Autism is a bio-neurological disorder that inhibits a person’s ability to communicate and develop social relationships. Studies show that one in 150 children will get some form of autism. Left untreated, many autistic children will become wards of the state, supported by taxpayers.
“Another high-profile Republican governor has chosen to do what is right for autistic children in his state,” said Senator Jay Paul Gumm, D-Durant, author of Nick’s Law.
“Meanwhile, in our state, Speaker Benge – in the interest of partisanship – is apparently content to condemn an entire generation of children to be forever locked behind the walls of autism. It is nothing less than shameful, and denying even a vote on the bill was a blatant act of political and partisan cowardice.”
The Louisiana plan signed by Jindal passed the Louisiana Legislature with unanimous support from Republicans and Democrats. It was authored by Republican state Rep. Franklin Foil of Baton Rouge.
The bill applies group health insurance policies issued in Louisiana with more than 50 members. Beginning Jan. 1, 2009, the policies will cover the diagnosis and treatment of autism spectrum disorders in children under age 17. The annual benefit cap is $36,000 annually, with a $144,000 lifetime benefit cap.
Gumm said the Louisiana bill is targeted to the early years of a child’s life during which diagnosis and treatment can do the most good. “Like our bill, this is not a ‘blank check’,” he said. “It makes treatment available to families who pay for health insurance during the years when treatment can lead to significant improvement.”
Jindal is considered one of the national Republican Party’s “rising stars.” Most pundits put him on the short list to be the vice presidential choice by Sen. John McCain, the presumptive Republican presidential nominee.
Jindal is not the first high-profile Republican governor to sign autism insurance legislation this year. Florida Gov. Charlie Crist, another potential Republican vice presidential pick, signed that state’s autism bill last month – a bill passed by the Republican-controlled Florida Legislature.
Also, in Pennsylvania, Republican House Speaker Dennis O’Brien championed a measure – which passed the House unanimously and a Republican-controlled state Senate 49-1 – that will allow parents of autistic children to pay for behavioral therapy and related services with private health insurance. Pennsylvania’s Gov. Ed Rendell has already said he will sign the bill.
“In state-after-state, bills requiring coverage of autism diagnosis and treatment are crossing the partisan divide, and that was the case in the Oklahoma Senate,” Gumm said.
“Speaker Benge and his team could have been heroes to autistic children; we begged them to do so. Instead they chose the shameful path of putting partisan interests and big insurance ahead of children’s futures.
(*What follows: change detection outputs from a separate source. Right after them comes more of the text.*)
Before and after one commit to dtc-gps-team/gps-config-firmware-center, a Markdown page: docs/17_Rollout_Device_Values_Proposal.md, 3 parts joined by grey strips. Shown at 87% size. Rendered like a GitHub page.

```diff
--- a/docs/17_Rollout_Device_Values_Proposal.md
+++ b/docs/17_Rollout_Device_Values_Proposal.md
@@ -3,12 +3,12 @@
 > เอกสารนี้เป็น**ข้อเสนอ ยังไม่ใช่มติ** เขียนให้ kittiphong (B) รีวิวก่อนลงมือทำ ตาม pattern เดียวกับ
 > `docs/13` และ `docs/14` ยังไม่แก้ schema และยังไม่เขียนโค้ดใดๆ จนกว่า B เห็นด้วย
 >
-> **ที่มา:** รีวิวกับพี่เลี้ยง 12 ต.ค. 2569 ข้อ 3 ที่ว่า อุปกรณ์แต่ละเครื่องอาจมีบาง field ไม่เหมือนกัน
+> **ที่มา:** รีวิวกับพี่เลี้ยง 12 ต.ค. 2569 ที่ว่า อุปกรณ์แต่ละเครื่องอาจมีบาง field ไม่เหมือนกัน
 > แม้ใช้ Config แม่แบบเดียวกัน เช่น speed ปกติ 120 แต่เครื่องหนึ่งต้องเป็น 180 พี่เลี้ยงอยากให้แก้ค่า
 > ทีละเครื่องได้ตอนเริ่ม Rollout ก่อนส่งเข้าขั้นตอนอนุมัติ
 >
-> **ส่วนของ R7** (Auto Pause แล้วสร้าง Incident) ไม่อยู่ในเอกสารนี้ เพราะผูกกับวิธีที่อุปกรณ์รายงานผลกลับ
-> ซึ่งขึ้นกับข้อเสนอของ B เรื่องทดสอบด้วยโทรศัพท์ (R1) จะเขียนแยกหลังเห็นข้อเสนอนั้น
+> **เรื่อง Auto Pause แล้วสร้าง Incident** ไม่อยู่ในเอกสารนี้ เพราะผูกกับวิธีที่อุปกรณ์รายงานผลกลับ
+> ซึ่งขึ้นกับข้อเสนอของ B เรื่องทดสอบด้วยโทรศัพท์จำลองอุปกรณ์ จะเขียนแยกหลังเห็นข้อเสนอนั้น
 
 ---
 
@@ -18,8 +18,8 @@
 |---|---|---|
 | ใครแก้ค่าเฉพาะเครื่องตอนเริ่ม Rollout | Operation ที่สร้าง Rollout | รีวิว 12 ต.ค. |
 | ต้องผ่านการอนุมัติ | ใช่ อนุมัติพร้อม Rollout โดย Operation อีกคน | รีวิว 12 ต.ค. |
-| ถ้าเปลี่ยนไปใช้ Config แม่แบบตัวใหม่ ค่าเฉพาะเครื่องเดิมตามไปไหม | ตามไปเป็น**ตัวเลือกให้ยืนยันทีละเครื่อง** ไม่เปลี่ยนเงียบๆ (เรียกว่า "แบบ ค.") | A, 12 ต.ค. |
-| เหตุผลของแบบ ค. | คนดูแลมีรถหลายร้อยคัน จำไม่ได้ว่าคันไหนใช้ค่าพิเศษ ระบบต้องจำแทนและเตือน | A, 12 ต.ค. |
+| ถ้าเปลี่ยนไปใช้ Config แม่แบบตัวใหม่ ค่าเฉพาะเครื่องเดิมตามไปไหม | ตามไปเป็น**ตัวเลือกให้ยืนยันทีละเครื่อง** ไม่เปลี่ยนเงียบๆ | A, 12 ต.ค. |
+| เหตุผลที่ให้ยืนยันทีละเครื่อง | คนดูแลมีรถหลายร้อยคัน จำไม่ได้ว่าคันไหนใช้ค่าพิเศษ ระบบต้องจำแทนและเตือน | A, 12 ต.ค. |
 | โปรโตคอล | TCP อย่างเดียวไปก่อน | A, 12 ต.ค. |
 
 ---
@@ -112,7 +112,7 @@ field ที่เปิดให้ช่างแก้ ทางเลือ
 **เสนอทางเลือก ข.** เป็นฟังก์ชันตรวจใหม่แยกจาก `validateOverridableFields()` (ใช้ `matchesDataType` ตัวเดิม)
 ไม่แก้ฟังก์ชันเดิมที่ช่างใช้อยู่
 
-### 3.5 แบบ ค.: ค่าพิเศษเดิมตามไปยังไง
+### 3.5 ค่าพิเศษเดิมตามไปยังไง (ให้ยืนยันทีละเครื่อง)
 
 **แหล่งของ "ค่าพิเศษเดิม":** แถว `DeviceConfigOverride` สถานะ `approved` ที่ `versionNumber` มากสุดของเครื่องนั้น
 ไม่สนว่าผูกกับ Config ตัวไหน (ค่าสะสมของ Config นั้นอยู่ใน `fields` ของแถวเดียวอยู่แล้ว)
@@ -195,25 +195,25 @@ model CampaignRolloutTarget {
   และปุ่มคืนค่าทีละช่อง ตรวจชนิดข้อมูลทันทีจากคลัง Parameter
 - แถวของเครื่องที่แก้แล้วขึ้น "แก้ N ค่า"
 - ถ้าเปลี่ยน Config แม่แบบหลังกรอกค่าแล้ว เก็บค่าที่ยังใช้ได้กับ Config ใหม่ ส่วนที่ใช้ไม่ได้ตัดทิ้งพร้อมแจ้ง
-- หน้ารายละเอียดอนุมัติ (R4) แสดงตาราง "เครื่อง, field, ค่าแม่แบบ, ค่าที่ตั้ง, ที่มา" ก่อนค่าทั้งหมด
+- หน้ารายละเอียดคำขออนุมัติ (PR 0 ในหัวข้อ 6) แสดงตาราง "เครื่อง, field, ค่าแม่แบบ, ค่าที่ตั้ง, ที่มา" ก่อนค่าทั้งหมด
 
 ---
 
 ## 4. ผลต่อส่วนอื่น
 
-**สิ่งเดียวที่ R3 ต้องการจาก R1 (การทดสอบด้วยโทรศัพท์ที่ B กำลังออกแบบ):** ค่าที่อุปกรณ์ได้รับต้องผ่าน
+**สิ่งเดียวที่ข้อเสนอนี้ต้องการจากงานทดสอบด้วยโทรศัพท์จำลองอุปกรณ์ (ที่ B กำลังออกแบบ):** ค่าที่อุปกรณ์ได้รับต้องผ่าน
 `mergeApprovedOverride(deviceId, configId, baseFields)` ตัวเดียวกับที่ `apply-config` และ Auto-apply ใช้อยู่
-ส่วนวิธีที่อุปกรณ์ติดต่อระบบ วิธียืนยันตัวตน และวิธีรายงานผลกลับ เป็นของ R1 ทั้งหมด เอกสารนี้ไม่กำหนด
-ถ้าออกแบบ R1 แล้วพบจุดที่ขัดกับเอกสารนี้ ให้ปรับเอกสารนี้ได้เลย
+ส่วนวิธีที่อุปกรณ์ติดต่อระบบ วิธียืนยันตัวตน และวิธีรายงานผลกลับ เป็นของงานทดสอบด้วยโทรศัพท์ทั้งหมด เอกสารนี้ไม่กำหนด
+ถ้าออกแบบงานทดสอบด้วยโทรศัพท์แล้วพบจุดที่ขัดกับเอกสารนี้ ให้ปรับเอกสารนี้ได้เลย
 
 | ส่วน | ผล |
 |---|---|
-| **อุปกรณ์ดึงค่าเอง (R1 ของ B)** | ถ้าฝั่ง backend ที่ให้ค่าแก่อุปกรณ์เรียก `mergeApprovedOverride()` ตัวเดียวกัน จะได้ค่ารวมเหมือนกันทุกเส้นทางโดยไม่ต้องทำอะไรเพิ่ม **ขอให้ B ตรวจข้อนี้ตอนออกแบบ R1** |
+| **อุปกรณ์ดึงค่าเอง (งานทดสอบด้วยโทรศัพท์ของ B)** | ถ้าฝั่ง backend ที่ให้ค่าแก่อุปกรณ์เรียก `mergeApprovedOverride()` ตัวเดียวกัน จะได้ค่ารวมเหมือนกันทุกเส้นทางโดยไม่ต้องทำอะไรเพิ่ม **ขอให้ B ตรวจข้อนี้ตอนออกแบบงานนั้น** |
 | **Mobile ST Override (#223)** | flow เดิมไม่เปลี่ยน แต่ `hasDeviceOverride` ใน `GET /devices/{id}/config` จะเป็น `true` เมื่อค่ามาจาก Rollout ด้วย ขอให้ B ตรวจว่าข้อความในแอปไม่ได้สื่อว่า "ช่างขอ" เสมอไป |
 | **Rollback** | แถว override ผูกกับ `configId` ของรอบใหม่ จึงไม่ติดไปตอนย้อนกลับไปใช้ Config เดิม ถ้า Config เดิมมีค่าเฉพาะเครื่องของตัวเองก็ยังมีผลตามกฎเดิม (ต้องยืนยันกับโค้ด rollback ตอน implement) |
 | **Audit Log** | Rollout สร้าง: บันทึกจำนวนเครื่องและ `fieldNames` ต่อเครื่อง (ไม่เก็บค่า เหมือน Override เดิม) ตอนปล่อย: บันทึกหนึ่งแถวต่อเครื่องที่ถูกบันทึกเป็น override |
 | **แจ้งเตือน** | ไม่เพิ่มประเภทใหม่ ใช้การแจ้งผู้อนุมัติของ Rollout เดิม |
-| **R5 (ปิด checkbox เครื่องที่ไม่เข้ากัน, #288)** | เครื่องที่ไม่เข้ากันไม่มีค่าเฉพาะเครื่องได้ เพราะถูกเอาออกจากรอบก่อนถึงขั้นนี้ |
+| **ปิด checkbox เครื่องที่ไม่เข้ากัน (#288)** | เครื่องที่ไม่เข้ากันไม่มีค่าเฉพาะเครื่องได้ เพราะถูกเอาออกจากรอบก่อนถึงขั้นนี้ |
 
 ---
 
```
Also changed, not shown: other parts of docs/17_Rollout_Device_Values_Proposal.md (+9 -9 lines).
The Speaker’s position is not only out-of-step with Oklahoma values, it is out of step with Republicans nationwide.”
Gumm said he will revive the proposal next February when the Oklahoma Legislature returns for the 2009 session. “This is an issue that is not going away because these kids and their families are not going away,” Gumm said.
“These families need our help; they need to have the kind of health insurance coverage that children in Louisiana and now 20 other states will get because of the bipartisan wisdom and courage of which Speaker Benge and his leadership team are apparently unwilling or incapable.”